Assembly: yWorks.yFilesSilverlight.Algorithms (in yWorks.yFilesSilverlight.Algorithms.dll) Version: 22.214.171.124
public class AbortHandler
Public Class AbortHandler
Client Code Usage:
An instance of this class can be attached to a graph using method CreateForGraph(Graph) . Using the handler's Stop()()()() and Cancel()()()() methods, it is possible to schedule requests for early termination. Algorithms can check for these requests and handle them appropriately.
- The algorithm should terminate gracefully, delivering a consistent result. Although the termination will be early, it usually will not be immediate.
The algorithm should terminate immediately, all work done so far will be
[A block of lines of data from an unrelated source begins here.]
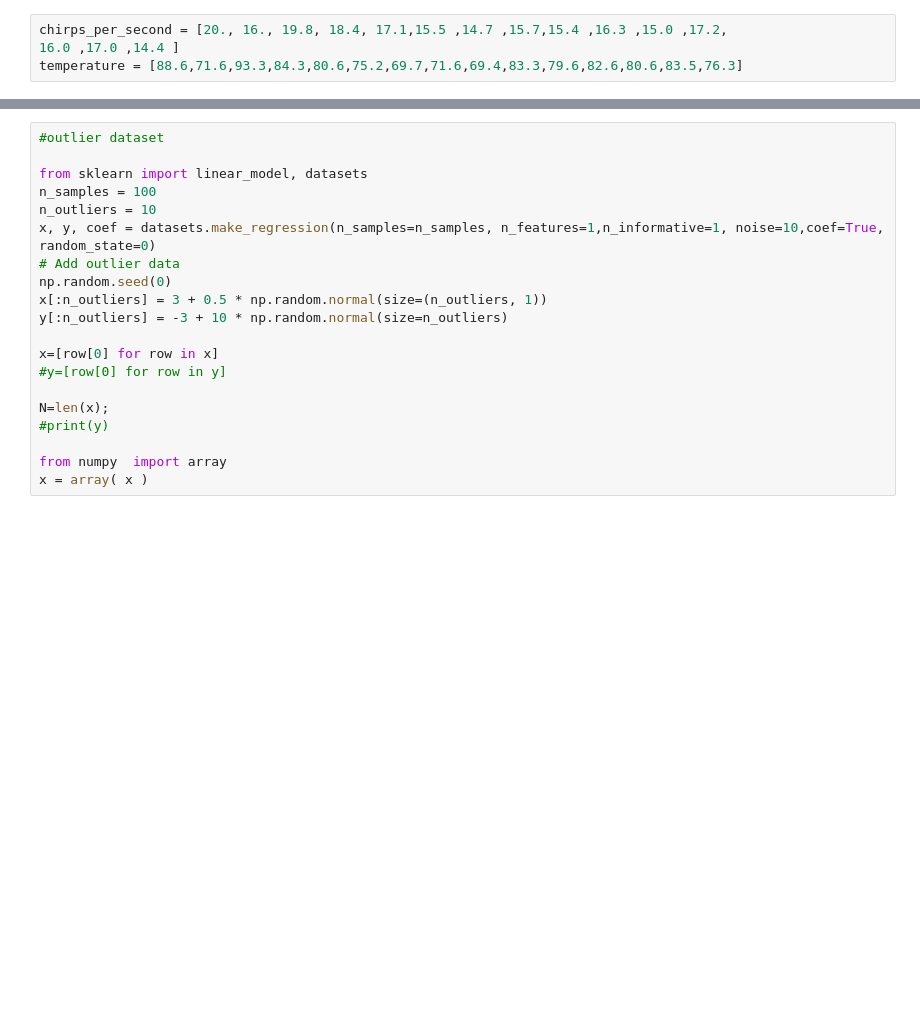
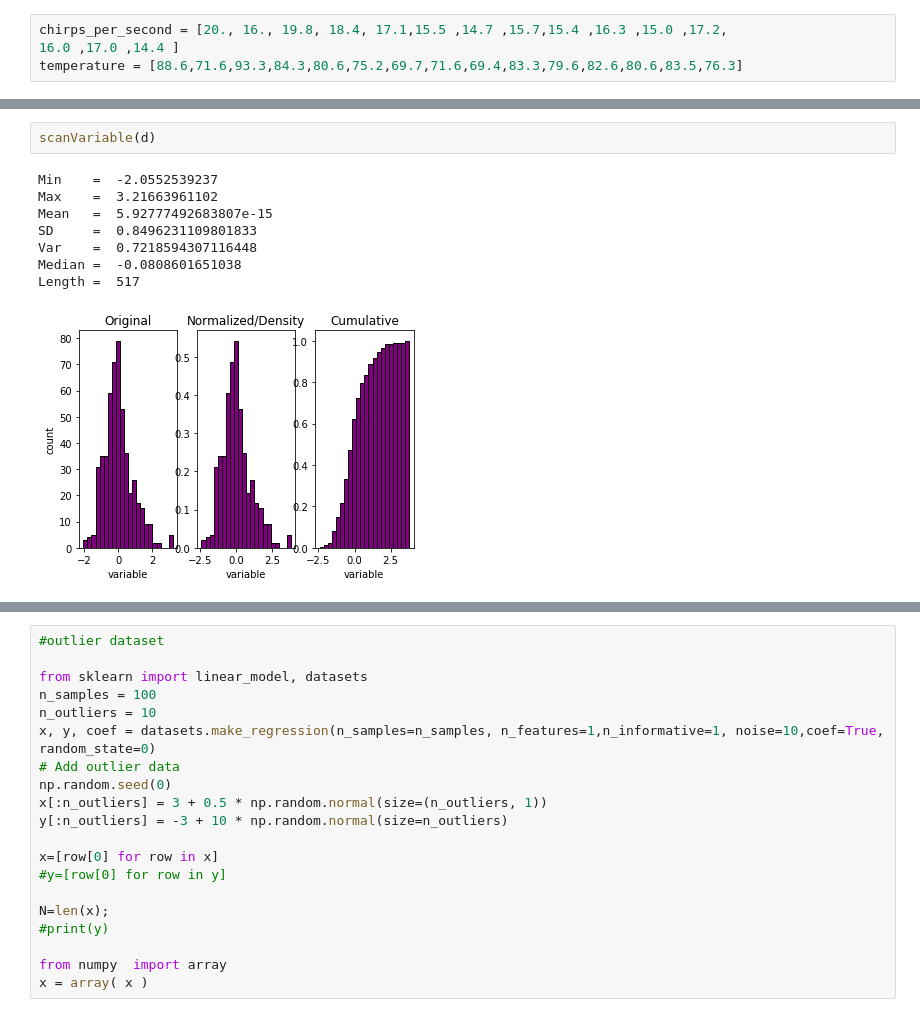
Before and after one commit to JanaLasser/data-science-course, a Jupyter notebook: day3/02-linear-regression.ipynb, the cells around one changed output, grey strips where cells are left out. Drawn from its saved outputs; the diff is of its cells as text; blank space fills up the shorter version.

```diff
--- a/day3/02-linear-regression.ipynb
+++ b/day3/02-linear-regression.ipynb
@@ -385,0 +381,11 @@ temperature = [88.6,71.6,93.3,84.3,80.6,75.2,69.7,71.6,69.4,83.3,79.6,82.6,80.6,
+# %%
+scanVariable(d)
+# %% [output]
+Min    =  -2.0552539237
+Max    =  3.21663961102
+Mean   =  5.92777492683807e-15
+SD     =  0.8496231109801833
+Var    =  0.7218594307116448
+Median =  -0.0808601651038
+Length =  517
+[figure, added]
```
Also changed, not shown: parts of 52 cells of this notebook.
IMPORTANT: It is not guaranteed that the processed graph will be in a consistent state after cancellation. For this reason it is strongly recommended to cancel only algorithms that work on copies of the real graph structure such as layout algorithms running in buffered mode. Furthermore, the state of the used ILayouter instance may become corrupted. Hence, a new instance has to be created after each cancellation.
If a graph with an attached handler is processed by multiple algorithms (or multiple times by one algorithm), the attached handler has to be Reset()()()() between algorithm runs. Otherwise, previous requests for early termination may lead to an undesired early termination of the next algorithm run.
Methods stop and cancel are primarily meant for multi-threaded use case scenarios where the algorithm runs in a background thread and stop/cancel are called from the main or UI thread. For pure single-threaded use cases, methods StopDuration and CancelDuration may be used to automatically stop or cancel the algorithm after a specified period of time has elapsed.
Usage in Algorithms:
Algorithms have to retrieve an instance of this class from the graph that is processed using method GetFromGraph(Graph) . The algorithm then needs to query the retrieved instance of this class for stop or cancel requests using method Check()()()() .
Alternatively, convenience method Check(Graph) for one-time checks is available. For performance critical code that checks repeatedly, it is recommended to follow the first approach, though.
When handling a stop request, algorithms should ensure that the resulting graph is still in a consistent state.